### Your instructions
If a line of the material holds the string "container", please copy it.
■ ■ ■ ■
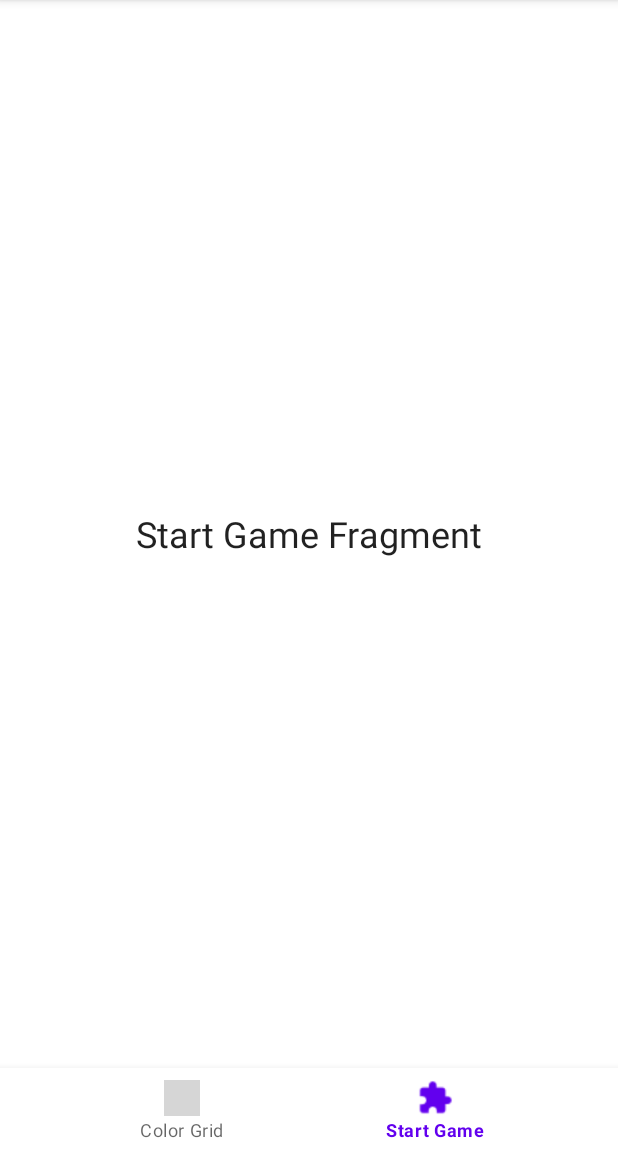
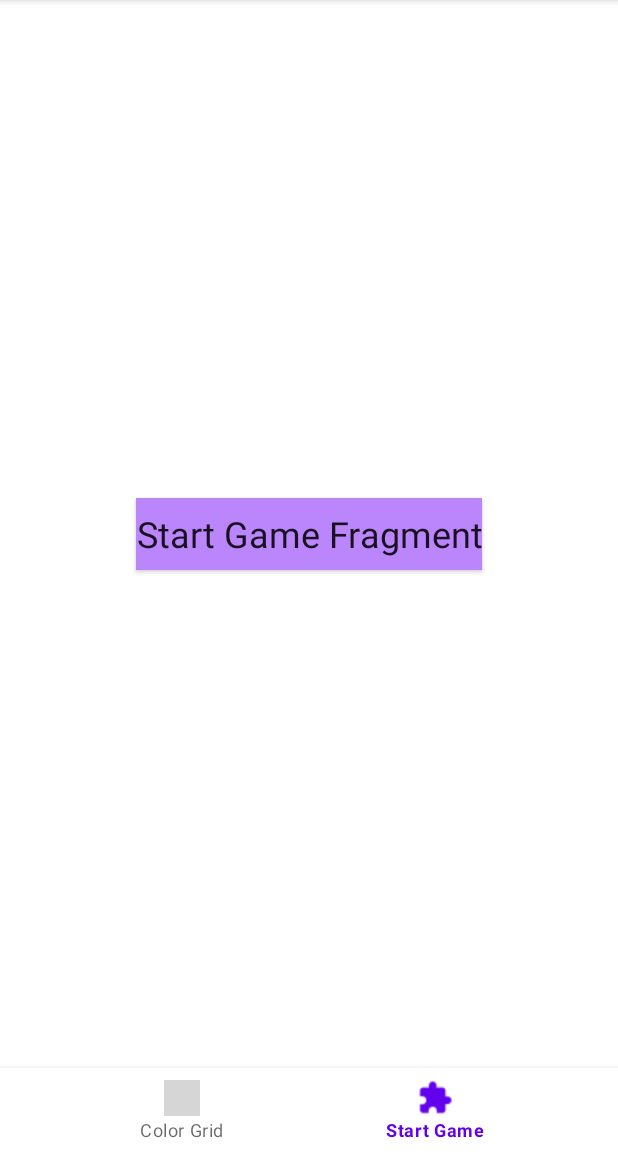
Before and after one commit to lucy-android/ItAcademy, an Android app: the StartGameFragment screen opened through its navigation route, on a phone screen of 412 x 824 dp, the part 84-1236 px from its top. Run offline under Robolectric (Android 15) with nearby library versions, the phone set to English and light mode, and no system bars; our stand-ins replace data binding, navigation-ui; grey boxes are pictures that could not be loaded.

Commit message:
colorist game working + databinding

```diff
--- a/homework4Recyclerview/build.gradle
+++ b/homework4Recyclerview/build.gradle
@@ -6,6 +6,10 @@ plugins {
 android {
     compileSdkVersion 30
     buildToolsVersion "30.0.2"
+
+    buildFeatures {
+        dataBinding true
+    }
 
     defaultConfig {
         applicationId "site.budanitskaya.homework4recyclerview"
--- a/homework4Recyclerview/src/main/java/site/budanitskaya/homework4recyclerview/ColorGridAdapter.kt
+++ b/homework4Recyclerview/src/main/java/site/budanitskaya/homework4recyclerview/ColorGridAdapter.kt
@@ -50,8 +50,12 @@ class ColorGridAdapter(
         viewHolder.itemView.setOnClickListener {
             var i = Intent(context, ColorActivity::class.java)
 
+        /*    var i = ColorActivity.createIntent()*/
+
             i.putExtra(EXTRA_MESSAGE,hexColor)
             context.startActivity(i)
+
+
         }
     }
 
--- a/homework4Recyclerview/src/main/java/site/budanitskaya/homework4recyclerview/ColorGridFragment.kt
+++ b/homework4Recyclerview/src/main/java/site/budanitskaya/homework4recyclerview/ColorGridFragment.kt
@@ -6,10 +6,12 @@ import android.view.LayoutInflater
 import android.view.View
 import android.view.ViewGroup
 import android.widget.Toast
+import androidx.databinding.DataBindingUtil
 import androidx.fragment.app.Fragment
 import androidx.recyclerview.widget.GridLayoutManager
 import androidx.recyclerview.widget.RecyclerView
 import site.budanitskaya.homework4recyclerview.DataUtils.Companion.colorsList
+import site.budanitskaya.homework4recyclerview.databinding.FragmentColorGridBinding
 
 
 class ColorGridFragment : Fragment() {
@@ -19,15 +21,17 @@ class ColorGridFragment : Fragment() {
         savedInstanceState: Bundle?
     ): View? {
 
-        var view = inflater.inflate(R.layout.fragment_color_grid, container, false)
 
-        val recyclerView = view.findViewById<RecyclerView>(R.id.recyclerView)
+        val binding: FragmentColorGridBinding = DataBindingUtil.inflate(
+            inflater, R.layout.fragment_color_grid, container, false)
+
+        val recyclerView = binding.recyclerView
         recyclerView.layoutManager = GridLayoutManager(requireContext(), 4)
 
         val adapter = ColorGridAdapter(colorsList, requireContext())
 
         recyclerView.adapter = adapter
 
-        return view
+        return binding.root
     }
 }
--- /dev/null
+++ b/homework4Recyclerview/src/main/java/site/budanitskaya/homework4recyclerview/ColorQuestion.kt
@@ -0,0 +1,3 @@
+package site.budanitskaya.homework4recyclerview
+
+data class ColorQuestion(val variants: MutableList<Int>, val correctAnswer: Int)
--- a/homework4Recyclerview/src/main/java/site/budanitskaya/homework4recyclerview/MainActivity.kt
+++ b/homework4Recyclerview/src/main/java/site/budanitskaya/homework4recyclerview/MainActivity.kt
@@ -2,22 +2,25 @@ package site.budanitskaya.homework4recyclerview
 
 import androidx.appcompat.app.AppCompatActivity
 import android.os.Bundle
+import androidx.databinding.DataBindingUtil
 import androidx.navigation.NavController
 import androidx.navigation.Navigation
+import androidx.navigation.findNavController
 import androidx.navigation.ui.NavigationUI
 import androidx.navigation.ui.setupWithNavController
 import com.google.android.material.bottomnavigation.BottomNavigationView
+import site.budanitskaya.homework4recyclerview.databinding.ActivityMainBinding
 
 class MainActivity : AppCompatActivity(){
 
     private lateinit var navController: NavController
-    private lateinit var bottomNav: BottomNavigationView
 
     override fun onCreate(savedInstanceState: Bundle?) {
         super.onCreate(savedInstanceState)
-        setContentView(R.layout.activity_main)
+        val binding = DataBindingUtil.setContentView<ActivityMainBinding>(this, R.layout.activity_main)
 
-        bottomNav = findViewById(R.id.bottomNav)
+
+        var bottomNav = binding.bottomNav
 
         //Getting the Navigation Controller
         navController = Navigation.findNavController(this, R.id.fragment)
--- a/homework4Recyclerview/src/main/java/site/budanitskaya/homework4recyclerview/StartGameFragment.kt
+++ b/homework4Recyclerview/src/main/java/site/budanitskaya/homework4recyclerview/StartGameFragment.kt
@@ -5,6 +5,12 @@ import androidx.fragment.app.Fragment
 import android.view.LayoutInflater
 import android.view.View
 import android.view.ViewGroup
+import androidx.appcompat.widget.AppCompatButton
+import androidx.databinding.DataBindingUtil
+import androidx.navigation.findNavController
+import androidx.navigation.fragment.findNavController
+import site.budanitskaya.homework4recyclerview.databinding.FragmentColorGridBinding
+import site.budanitskaya.homework4recyclerview.databinding.FragmentStartGameBinding
 
 
 class StartGameFragment : Fragment() {
@@ -15,7 +21,15 @@ class StartGameFragment : Fragment() {
         savedInstanceState: Bundle?
     ): View? {
         // Inflate the layout for this fragment
-        return inflater.inflate(R.layout.fragment_start_game, container, false)
+
+        val binding: FragmentStartGameBinding = DataBindingUtil.inflate(
+            inflater, R.layout.fragment_start_game, container, false)
+
+        binding.startGame.setOnClickListener{view: View ->
+            view.findNavController().navigate(R.id.action_startGameFragment_to_gameFragment)
+        }
+
+        return binding.root
     }
 
 }
--- a/homework4Recyclerview/src/main/res/layout/activity_main.xml
+++ b/homework4Recyclerview/src/main/res/layout/activity_main.xml
@@ -1,7 +1,13 @@
 <?xml version="1.0" encoding="utf-8"?>
-<LinearLayout xmlns:android="http://schemas.android.com/apk/res/android"
+<layout xmlns:android="http://schemas.android.com/apk/res/android"
     xmlns:app="http://schemas.android.com/apk/res-auto"
-    xmlns:tools="http://schemas.android.com/tools"
+    xmlns:tools="http://schemas.android.com/tools">
+
+    <data>
+
+    </data>
+
+    <LinearLayout
         android:layout_width="match_parent"
         android:layout_height="match_parent"
         android:orientation="vertical"
@@ -14,8 +20,7 @@
             android:layout_height="0dp"
             android:layout_weight="1"
             app:defaultNavHost="true"
-        app:navGraph="@navigation/navigation"
-        />
+            app:navGraph="@navigation/navigation" />
 
 
         <com.google.android.material.bottomnavigation.BottomNavigationView
@@ -26,3 +31,4 @@
 
 
     </LinearLayout>
+</layout>
--- a/homework4Recyclerview/src/main/res/layout/fragment_start_game.xml
+++ b/homework4Recyclerview/src/main/res/layout/fragment_start_game.xml
@@ -1,16 +1,24 @@
 <?xml version="1.0" encoding="utf-8"?>
-<FrameLayout xmlns:android="http://schemas.android.com/apk/res/android"
-    xmlns:tools="http://schemas.android.com/tools"
-    android:layout_width="match_parent"
-    android:layout_height="match_parent"
-    tools:context=".StartGameFragment">
+<layout xmlns:android="http://schemas.android.com/apk/res/android"
+    xmlns:tools="http://schemas.android.com/tools">
 
+    <data>
 
-    <TextView
-        android:layout_gravity="center_horizontal|center_vertical"
-        android:layout_width="wrap_content"
-        android:textAppearance="@style/Base.TextAppearance.AppCompat.Headline"
-        android:layout_height="wrap_content"
-        android:text="Start Game Fragment"/>
+    </data>
 
-</FrameLayout>
+    <FrameLayout
+        android:layout_width="match_parent"
+        android:layout_height="match_parent"
+        tools:context=".StartGameFragment">
+
+        <androidx.appcompat.widget.AppCompatButton
+            android:id="@+id/startGame"
+            android:background="@color/purple_200"
+            android:layout_width="wrap_content"
+            android:layout_height="wrap_content"
+            android:layout_gravity="center_horizontal|center_vertical"
+            android:textAppearance="@style/Base.TextAppearance.AppCompat.Headline"
+            android:text="Start Game Fragment" />
+
+    </FrameLayout>
+</layout>
--- a/homework4Recyclerview/src/main/res/navigation/navigation.xml
+++ b/homework4Recyclerview/src/main/res/navigation/navigation.xml
@@ -14,5 +14,14 @@
         android:id="@+id/startGameFragment"
         android:name="site.budanitskaya.homework4recyclerview.StartGameFragment"
         android:label="fragment_start_game"
-        tools:layout="@layout/fragment_start_game" />
+        tools:layout="@layout/fragment_start_game" >
+        <action
+            android:id="@+id/action_startGameFragment_to_gameFragment"
+            app:destination="@id/gameFragment" />
+    </fragment>
+    <fragment
+        android:id="@+id/gameFragment"
+        android:name="site.budanitskaya.homework4recyclerview.GameFragment"
+        android:label="fragment_game"
+        tools:layout="@layout/fragment_game" />
 </navigation>
--- a/homework4Recyclerview/src/main/res/values/strings.xml
+++ b/homework4Recyclerview/src/main/res/values/strings.xml
@@ -1,3 +1,5 @@
 <resources>
     <string name="app_name">RecyclerView + Navigation</string>
+    <!-- TODO: Remove or change this placeholder text -->
+    <string name="hello_blank_fragment">Hello blank fragment</string>
 </resources>
```
Also changed, not shown: homework4Recyclerview/src/main/AndroidManifest.xml (+7 -1 lines), homework4Recyclerview/src/main/java/site/budanitskaya/homework4recyclerview/ColorActivity.kt (+9 -2 lines), homework4Recyclerview/src/main/java/site/budanitskaya/homework4recyclerview/DataUtils.kt (+20 -5 lines), homework4Recyclerview/src/main/java/site/budanitskaya/homework4recyclerview/GameFragment.kt (added, +195 -0 lines), homework4Recyclerview/src/main/res/layout/activity_color.xml (+15 -5 lines), homework4Recyclerview/src/main/res/layout/fragment_color_grid.xml (+9 -1 lines), homework4Recyclerview/src/main/res/layout/fragment_game.xml (added, +99 -0 lines). Lines whose indentation alone changed are shown as unchanged.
■ ■ ■ ■
### Answer to the exercise
-        var view = inflater.inflate(R.layout.fragment_color_grid, container, false)
+            inflater, R.layout.fragment_color_grid, container, false)
-        return inflater.inflate(R.layout.fragment_start_game, container, false)
+            inflater, R.layout.fragment_start_game, container, false)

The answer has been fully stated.